+++ Exercise inputs

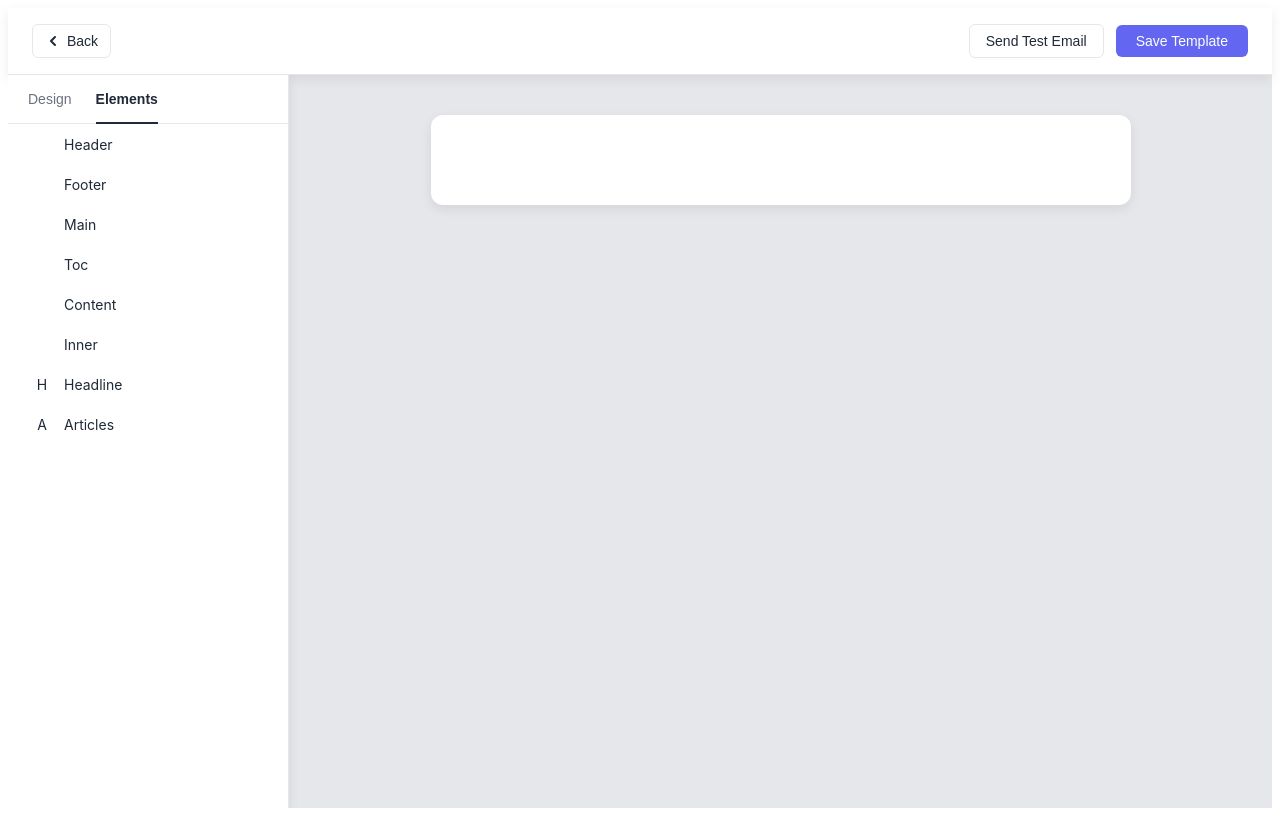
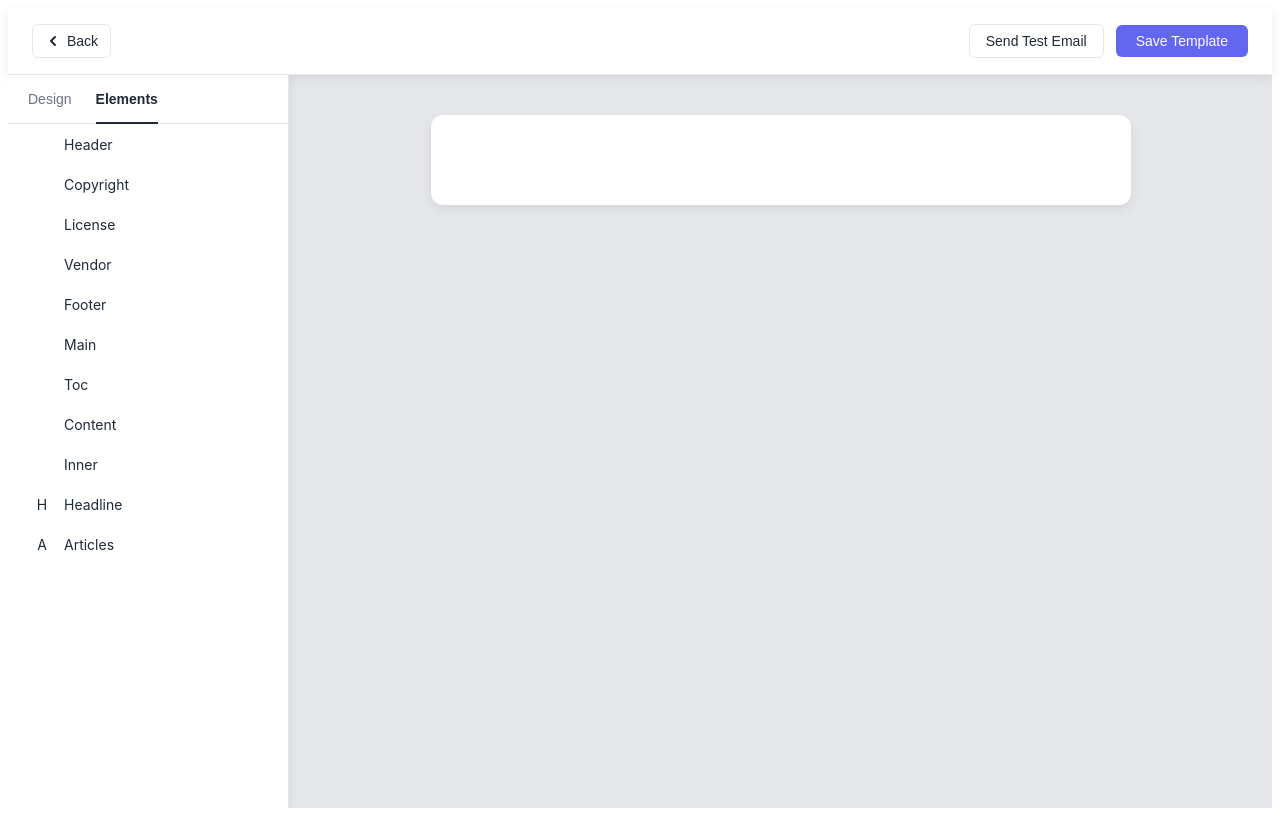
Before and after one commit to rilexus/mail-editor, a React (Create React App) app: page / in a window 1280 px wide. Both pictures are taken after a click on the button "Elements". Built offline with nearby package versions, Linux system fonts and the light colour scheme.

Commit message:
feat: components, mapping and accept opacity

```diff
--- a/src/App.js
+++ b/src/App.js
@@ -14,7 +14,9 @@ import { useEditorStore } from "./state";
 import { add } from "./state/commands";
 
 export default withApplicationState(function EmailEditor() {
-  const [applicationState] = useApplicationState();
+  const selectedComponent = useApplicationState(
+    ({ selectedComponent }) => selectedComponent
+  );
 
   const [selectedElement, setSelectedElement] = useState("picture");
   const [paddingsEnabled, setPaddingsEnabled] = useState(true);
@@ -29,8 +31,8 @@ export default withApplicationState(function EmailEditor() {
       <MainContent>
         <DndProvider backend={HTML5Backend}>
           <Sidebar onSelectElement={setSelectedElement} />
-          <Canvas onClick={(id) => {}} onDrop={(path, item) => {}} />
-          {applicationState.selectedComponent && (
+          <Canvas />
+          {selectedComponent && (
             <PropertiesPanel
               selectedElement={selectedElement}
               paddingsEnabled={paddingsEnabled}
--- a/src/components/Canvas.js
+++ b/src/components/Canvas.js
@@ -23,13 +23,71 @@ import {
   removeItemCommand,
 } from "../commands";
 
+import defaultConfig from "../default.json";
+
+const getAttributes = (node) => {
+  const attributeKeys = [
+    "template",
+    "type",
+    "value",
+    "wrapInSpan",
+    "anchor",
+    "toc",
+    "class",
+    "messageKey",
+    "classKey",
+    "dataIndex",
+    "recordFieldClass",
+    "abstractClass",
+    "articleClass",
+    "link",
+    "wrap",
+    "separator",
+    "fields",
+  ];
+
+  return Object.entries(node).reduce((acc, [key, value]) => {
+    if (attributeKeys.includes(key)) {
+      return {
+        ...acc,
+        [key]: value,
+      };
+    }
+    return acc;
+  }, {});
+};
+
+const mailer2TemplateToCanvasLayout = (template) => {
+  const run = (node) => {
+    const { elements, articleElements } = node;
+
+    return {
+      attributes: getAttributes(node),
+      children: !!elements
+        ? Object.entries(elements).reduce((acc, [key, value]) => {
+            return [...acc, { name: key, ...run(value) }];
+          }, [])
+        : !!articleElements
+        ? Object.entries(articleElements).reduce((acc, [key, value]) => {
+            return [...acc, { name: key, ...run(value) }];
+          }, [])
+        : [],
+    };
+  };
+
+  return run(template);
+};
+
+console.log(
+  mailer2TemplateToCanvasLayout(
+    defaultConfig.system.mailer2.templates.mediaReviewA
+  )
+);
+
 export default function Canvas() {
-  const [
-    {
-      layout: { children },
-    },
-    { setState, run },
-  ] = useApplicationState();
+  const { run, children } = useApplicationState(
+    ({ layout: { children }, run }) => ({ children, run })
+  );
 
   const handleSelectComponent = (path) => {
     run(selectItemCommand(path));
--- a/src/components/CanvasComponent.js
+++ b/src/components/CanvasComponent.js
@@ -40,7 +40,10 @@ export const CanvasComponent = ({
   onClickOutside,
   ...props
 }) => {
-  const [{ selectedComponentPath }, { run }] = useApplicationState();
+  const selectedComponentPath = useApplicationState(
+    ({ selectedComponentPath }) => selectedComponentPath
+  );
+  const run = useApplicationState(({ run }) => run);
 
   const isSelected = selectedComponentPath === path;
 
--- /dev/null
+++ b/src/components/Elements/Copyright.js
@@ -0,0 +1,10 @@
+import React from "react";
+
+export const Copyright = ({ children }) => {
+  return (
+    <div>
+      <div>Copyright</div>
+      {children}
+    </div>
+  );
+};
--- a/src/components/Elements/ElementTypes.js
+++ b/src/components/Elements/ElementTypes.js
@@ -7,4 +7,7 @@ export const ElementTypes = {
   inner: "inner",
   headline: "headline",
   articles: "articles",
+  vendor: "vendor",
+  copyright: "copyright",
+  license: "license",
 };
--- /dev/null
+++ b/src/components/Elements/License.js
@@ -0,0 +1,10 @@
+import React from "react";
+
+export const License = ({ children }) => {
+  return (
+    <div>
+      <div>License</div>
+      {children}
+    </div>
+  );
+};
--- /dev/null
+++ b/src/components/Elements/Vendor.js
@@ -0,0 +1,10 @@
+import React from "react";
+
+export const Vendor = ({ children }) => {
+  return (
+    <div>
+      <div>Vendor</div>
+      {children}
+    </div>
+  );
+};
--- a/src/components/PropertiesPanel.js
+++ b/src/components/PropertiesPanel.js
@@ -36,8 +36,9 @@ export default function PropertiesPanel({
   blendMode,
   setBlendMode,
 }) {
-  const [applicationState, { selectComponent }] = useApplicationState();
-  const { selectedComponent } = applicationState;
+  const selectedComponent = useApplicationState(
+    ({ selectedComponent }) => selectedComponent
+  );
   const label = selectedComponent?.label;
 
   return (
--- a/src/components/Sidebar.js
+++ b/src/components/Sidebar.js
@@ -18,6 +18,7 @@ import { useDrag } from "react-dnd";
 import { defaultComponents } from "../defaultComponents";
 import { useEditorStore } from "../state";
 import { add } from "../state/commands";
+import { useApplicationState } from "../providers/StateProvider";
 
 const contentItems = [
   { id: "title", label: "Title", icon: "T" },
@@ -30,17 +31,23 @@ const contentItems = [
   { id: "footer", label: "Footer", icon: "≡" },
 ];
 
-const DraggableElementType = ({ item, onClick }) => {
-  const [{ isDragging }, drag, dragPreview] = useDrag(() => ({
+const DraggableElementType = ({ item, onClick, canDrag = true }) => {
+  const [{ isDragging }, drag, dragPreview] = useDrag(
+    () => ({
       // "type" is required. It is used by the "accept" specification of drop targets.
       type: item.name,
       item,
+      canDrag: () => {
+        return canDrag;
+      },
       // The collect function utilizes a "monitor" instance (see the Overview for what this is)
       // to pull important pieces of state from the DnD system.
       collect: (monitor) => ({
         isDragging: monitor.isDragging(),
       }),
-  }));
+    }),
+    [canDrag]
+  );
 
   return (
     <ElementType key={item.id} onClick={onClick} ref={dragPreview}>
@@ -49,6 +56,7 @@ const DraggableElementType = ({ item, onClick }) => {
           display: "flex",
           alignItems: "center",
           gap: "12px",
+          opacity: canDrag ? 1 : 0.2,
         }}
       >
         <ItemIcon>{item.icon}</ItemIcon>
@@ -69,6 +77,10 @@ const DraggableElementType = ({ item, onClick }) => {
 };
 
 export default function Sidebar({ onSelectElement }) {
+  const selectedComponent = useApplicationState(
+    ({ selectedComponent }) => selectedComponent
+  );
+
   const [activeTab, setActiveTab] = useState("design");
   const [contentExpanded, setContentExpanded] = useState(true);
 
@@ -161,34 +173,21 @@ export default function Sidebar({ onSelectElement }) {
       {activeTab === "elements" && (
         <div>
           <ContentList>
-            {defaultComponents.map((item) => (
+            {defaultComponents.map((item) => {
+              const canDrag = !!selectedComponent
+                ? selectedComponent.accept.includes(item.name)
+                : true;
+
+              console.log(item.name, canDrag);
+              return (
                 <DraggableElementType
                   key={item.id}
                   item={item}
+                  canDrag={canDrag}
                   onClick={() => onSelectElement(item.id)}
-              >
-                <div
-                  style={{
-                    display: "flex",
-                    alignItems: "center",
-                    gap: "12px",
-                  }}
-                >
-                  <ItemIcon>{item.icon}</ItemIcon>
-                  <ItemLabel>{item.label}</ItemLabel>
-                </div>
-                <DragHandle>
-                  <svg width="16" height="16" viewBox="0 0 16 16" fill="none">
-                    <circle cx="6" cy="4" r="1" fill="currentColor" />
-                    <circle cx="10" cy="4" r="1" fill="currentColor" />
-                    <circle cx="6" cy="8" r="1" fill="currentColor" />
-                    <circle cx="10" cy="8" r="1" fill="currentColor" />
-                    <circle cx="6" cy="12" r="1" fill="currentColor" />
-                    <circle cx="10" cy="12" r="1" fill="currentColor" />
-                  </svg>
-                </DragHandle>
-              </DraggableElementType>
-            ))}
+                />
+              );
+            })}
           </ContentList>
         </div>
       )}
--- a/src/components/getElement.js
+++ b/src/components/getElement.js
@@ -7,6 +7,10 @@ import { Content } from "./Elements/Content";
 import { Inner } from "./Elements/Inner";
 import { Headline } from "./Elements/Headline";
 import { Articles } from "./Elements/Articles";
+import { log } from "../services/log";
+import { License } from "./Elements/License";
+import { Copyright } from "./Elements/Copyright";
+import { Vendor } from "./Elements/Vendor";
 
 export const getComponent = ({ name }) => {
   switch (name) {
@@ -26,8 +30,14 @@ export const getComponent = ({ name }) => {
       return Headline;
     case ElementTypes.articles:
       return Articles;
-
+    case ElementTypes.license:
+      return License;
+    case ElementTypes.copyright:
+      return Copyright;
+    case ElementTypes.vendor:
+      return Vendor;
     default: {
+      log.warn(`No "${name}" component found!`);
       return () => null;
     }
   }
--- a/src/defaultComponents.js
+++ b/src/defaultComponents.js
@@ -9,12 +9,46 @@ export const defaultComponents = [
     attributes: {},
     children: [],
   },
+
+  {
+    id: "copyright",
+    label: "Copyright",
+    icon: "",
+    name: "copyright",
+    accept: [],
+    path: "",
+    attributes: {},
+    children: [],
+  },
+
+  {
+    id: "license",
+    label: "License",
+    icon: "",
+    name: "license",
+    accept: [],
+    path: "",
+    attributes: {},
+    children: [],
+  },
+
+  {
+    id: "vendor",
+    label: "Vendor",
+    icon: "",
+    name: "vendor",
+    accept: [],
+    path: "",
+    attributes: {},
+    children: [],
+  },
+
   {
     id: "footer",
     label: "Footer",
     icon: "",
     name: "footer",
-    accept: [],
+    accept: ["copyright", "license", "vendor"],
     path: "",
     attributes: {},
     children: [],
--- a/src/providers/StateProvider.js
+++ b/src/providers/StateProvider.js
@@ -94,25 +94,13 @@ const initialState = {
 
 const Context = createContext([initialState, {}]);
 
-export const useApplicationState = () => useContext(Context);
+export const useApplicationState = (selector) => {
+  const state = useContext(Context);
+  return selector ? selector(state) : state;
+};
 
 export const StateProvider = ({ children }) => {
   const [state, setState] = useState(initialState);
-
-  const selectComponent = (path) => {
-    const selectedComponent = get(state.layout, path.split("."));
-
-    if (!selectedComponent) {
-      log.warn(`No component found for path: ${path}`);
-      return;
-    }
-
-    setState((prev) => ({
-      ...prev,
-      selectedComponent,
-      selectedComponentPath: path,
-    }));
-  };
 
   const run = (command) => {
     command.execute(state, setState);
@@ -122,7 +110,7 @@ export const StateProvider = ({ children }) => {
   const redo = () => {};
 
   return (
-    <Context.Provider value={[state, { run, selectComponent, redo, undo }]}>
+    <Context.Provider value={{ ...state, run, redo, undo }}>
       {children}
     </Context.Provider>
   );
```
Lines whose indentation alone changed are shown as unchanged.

++++++

● Directions
Look through the entries above; copy each line where the string "circle" appears.

● Task result
-                    <circle cx="6" cy="4" r="1" fill="currentColor" />
-                    <circle cx="10" cy="4" r="1" fill="currentColor" />
-                    <circle cx="6" cy="8" r="1" fill="currentColor" />
-                    <circle cx="10" cy="8" r="1" fill="currentColor" />
-                    <circle cx="6" cy="12" r="1" fill="currentColor" />
-                    <circle cx="10" cy="12" r="1" fill="currentColor" />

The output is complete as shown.